• _Action item_
In the entries that follow, how many lines include the string "height"? The answer is the number only.

Collected data:
-- Opening Marker --
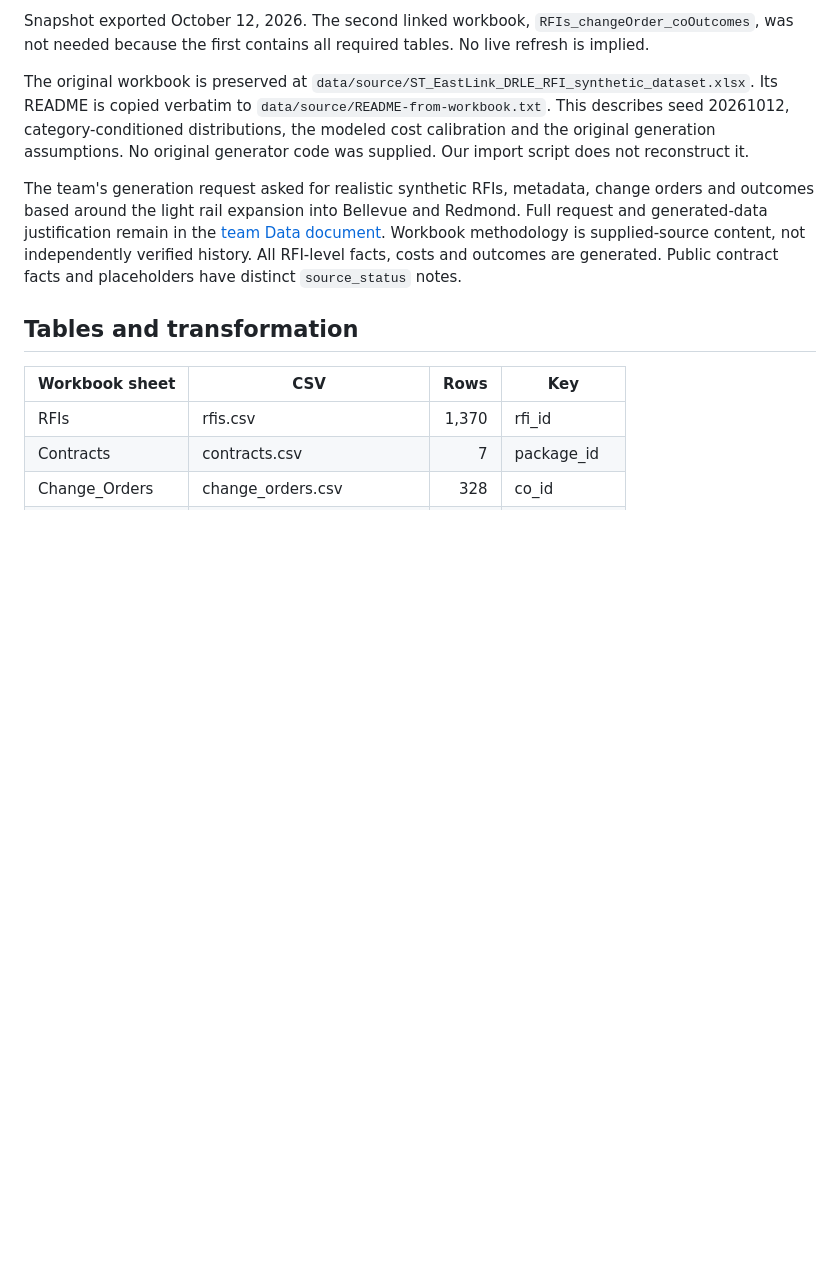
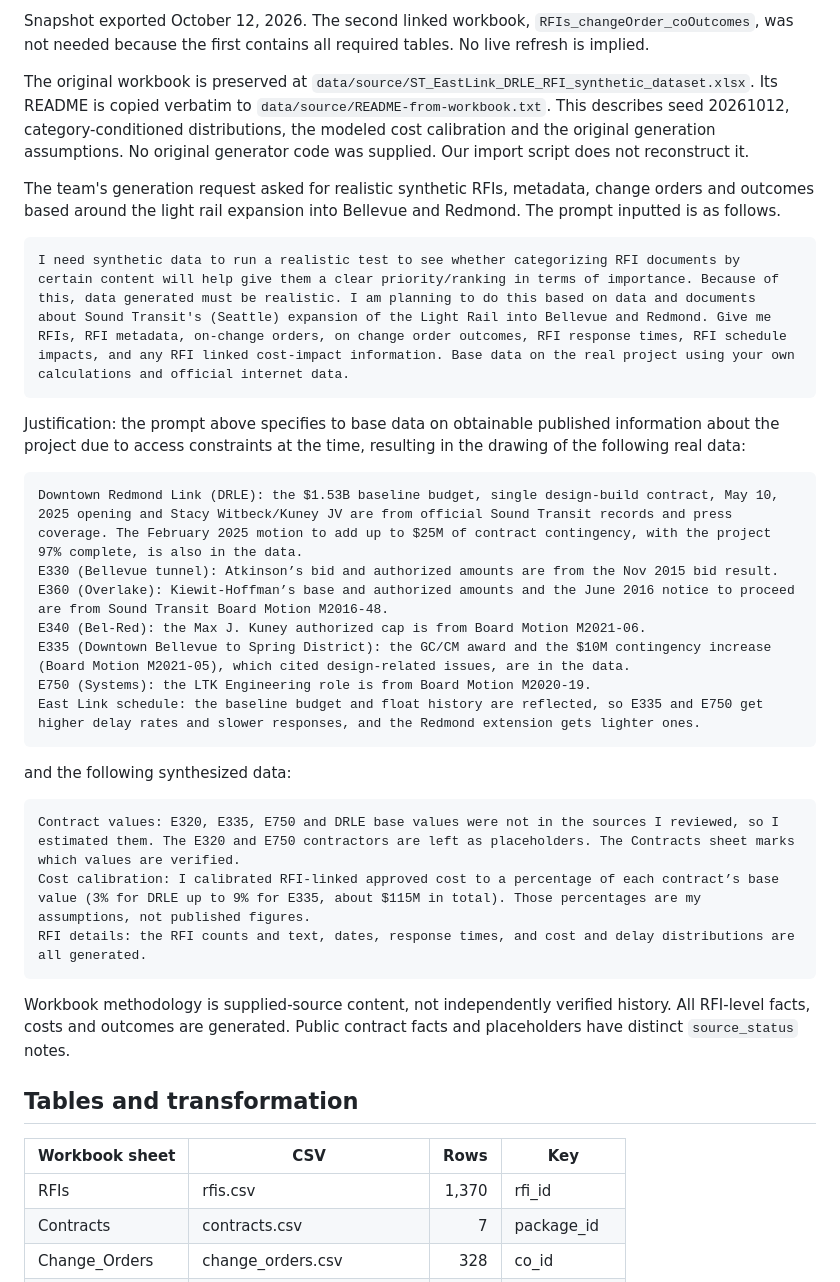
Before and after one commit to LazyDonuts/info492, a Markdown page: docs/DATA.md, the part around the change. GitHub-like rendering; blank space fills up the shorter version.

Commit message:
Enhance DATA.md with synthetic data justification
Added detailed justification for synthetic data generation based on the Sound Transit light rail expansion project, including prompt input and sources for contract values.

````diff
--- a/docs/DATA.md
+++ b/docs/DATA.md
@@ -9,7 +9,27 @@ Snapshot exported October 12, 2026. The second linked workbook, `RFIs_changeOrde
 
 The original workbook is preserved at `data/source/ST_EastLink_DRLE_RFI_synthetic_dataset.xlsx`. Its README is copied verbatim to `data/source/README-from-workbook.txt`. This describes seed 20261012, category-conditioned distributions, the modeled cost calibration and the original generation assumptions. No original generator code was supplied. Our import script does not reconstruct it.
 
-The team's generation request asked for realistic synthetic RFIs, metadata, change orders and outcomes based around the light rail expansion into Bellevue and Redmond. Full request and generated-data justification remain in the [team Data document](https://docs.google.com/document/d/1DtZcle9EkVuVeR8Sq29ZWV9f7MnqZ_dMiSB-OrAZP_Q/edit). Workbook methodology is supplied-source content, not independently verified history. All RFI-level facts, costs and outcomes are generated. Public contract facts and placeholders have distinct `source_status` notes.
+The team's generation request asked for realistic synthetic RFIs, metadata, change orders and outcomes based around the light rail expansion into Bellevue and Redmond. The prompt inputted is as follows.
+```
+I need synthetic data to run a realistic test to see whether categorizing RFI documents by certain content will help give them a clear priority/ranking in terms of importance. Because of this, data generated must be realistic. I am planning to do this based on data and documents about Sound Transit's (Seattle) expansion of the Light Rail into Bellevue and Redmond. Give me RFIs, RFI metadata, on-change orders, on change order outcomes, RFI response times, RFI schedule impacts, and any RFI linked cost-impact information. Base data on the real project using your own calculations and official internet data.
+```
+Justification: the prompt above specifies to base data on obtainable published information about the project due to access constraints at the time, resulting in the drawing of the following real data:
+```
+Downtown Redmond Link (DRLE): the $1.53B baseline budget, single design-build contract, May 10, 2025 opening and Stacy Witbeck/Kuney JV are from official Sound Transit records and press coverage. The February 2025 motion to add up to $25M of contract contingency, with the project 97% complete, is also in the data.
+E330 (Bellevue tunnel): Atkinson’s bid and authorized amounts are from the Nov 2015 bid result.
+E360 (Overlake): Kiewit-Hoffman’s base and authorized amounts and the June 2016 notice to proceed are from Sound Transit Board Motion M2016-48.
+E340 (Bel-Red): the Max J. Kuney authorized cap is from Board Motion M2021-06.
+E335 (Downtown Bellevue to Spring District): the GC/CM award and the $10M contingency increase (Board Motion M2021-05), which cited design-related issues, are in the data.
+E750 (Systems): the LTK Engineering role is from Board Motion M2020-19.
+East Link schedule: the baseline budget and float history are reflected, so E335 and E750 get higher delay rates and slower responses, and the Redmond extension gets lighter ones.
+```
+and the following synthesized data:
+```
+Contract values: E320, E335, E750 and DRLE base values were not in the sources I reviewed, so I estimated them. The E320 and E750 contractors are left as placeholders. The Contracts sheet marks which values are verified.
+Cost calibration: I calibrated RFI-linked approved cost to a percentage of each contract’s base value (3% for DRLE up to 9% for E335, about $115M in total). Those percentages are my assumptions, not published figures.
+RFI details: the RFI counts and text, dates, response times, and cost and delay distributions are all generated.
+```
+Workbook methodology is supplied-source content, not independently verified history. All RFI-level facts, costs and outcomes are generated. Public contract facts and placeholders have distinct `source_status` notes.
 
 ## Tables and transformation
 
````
-- Closing Marker --
-- Opening Marker --
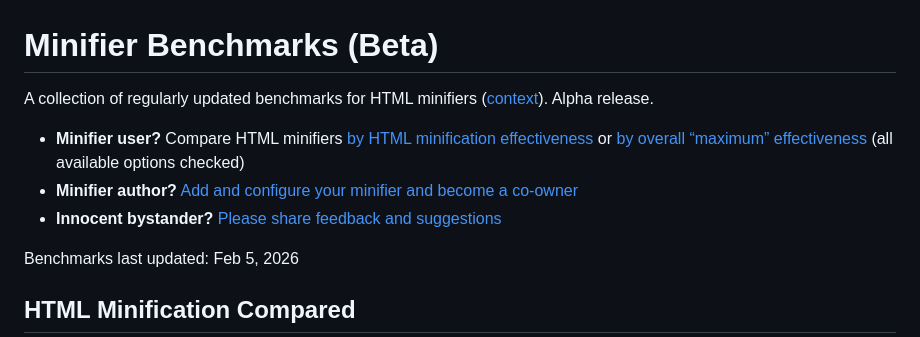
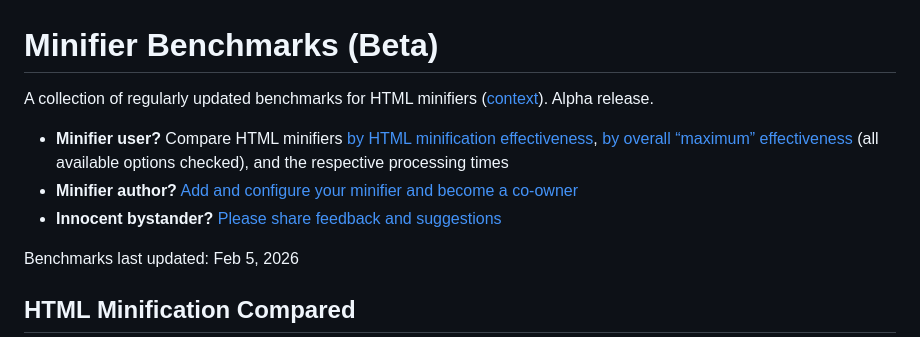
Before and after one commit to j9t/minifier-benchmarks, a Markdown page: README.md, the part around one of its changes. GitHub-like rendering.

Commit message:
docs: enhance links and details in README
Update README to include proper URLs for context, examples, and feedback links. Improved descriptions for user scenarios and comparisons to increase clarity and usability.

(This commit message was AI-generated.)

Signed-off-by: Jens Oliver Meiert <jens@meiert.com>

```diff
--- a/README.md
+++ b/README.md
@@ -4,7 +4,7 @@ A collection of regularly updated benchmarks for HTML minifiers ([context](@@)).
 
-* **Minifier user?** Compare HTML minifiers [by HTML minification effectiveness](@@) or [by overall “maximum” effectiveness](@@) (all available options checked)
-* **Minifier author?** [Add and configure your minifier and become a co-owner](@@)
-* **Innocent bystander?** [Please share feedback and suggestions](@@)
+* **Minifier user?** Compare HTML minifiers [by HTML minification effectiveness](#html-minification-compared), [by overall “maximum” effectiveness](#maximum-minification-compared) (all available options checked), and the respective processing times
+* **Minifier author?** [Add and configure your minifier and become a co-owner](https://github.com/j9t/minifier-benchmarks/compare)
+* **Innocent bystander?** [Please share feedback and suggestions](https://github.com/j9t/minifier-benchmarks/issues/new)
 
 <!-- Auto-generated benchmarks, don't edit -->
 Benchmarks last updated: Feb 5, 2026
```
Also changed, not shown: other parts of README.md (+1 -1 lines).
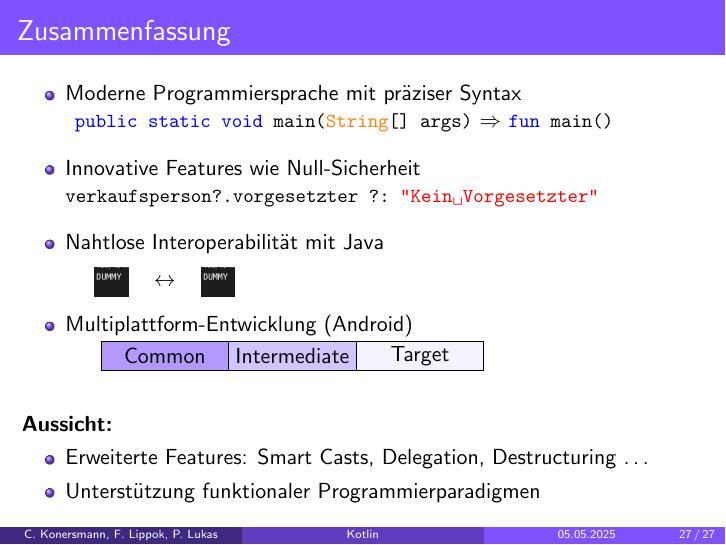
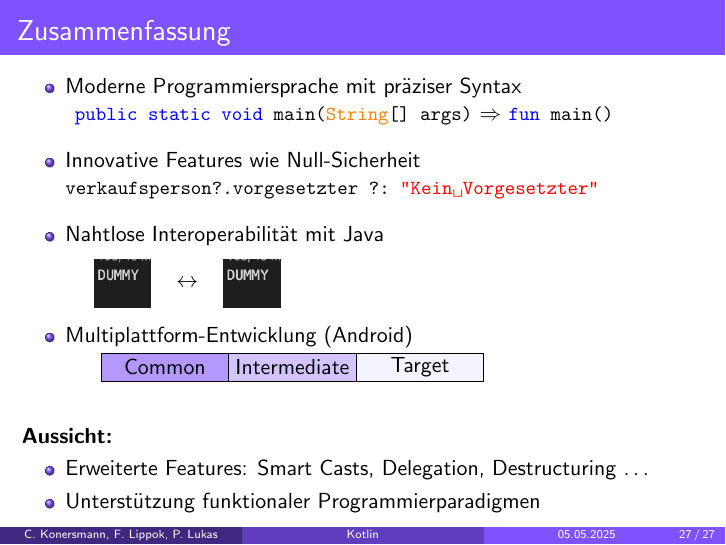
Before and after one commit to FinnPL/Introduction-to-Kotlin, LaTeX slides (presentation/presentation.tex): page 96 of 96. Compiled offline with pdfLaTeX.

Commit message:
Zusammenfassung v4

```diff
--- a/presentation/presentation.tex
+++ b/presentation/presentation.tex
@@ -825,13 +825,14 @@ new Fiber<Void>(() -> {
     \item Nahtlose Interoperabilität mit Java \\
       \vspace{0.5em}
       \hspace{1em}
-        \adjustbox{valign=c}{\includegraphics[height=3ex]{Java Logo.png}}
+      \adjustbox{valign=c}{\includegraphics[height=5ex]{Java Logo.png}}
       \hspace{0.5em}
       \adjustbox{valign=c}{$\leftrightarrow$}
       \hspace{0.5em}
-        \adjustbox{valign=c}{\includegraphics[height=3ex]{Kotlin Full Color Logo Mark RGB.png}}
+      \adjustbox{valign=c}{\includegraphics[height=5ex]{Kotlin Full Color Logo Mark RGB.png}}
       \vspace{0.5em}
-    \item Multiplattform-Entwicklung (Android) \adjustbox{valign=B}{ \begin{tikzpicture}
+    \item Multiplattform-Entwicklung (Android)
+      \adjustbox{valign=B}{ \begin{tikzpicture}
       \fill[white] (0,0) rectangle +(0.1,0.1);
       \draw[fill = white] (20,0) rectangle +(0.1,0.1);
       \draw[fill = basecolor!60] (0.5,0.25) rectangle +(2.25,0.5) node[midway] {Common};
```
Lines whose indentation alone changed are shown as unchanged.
-- Closing Marker --
-- Opening Marker --
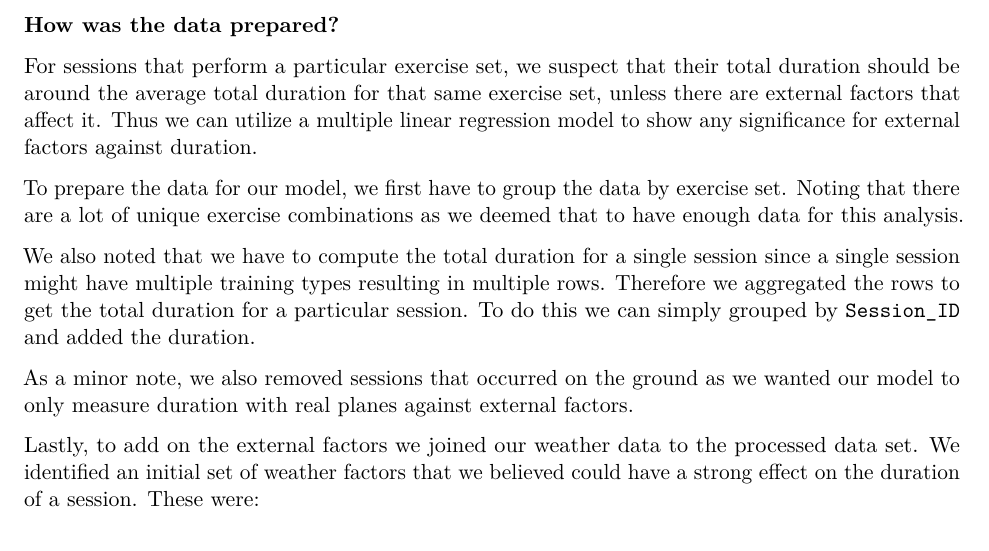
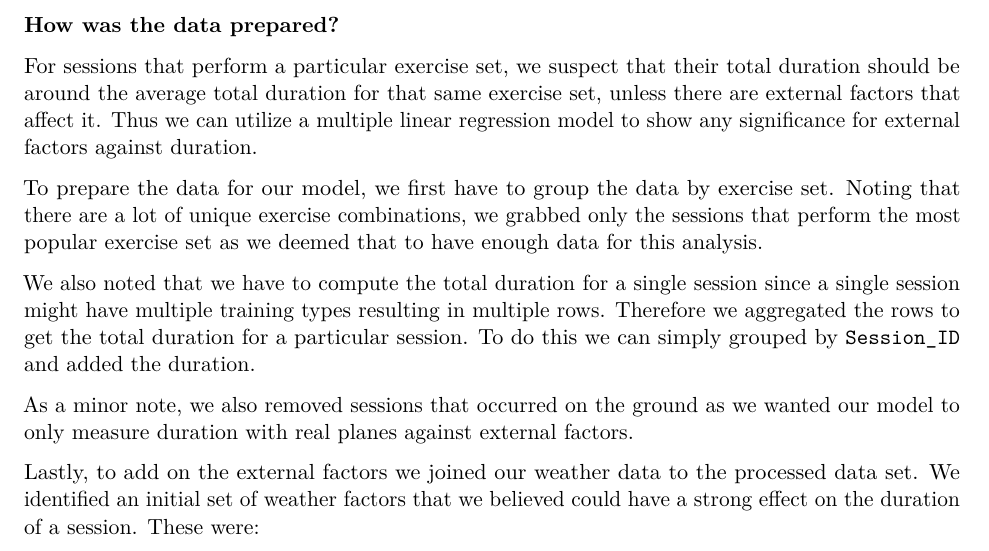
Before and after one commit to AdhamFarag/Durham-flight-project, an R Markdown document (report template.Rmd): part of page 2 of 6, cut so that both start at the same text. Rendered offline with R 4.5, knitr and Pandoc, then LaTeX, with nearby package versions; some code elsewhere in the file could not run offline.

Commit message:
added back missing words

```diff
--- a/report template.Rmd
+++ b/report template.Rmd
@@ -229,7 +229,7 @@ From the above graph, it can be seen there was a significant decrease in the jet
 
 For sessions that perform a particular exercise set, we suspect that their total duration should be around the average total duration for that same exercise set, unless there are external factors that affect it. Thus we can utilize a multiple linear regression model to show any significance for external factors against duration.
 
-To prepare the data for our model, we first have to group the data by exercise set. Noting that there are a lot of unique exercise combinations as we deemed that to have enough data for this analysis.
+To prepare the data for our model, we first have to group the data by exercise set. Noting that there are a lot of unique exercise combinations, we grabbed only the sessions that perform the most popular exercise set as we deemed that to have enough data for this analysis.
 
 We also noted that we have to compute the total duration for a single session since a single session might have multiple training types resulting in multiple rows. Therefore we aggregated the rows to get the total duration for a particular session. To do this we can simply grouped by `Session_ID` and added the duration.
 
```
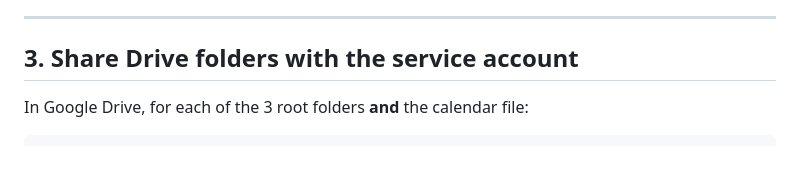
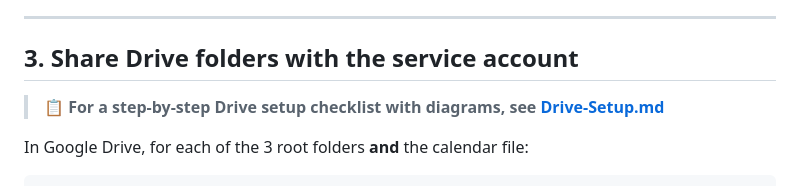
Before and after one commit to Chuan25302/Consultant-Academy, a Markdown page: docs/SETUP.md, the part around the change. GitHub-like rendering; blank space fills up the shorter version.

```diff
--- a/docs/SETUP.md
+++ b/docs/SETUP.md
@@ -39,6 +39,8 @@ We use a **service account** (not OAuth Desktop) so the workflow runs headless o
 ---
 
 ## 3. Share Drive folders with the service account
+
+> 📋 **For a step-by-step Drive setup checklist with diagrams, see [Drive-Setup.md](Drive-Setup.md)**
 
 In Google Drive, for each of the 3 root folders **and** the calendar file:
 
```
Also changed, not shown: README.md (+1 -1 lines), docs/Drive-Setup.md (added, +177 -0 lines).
-- Closing Marker --
• _Result of the exercise_
4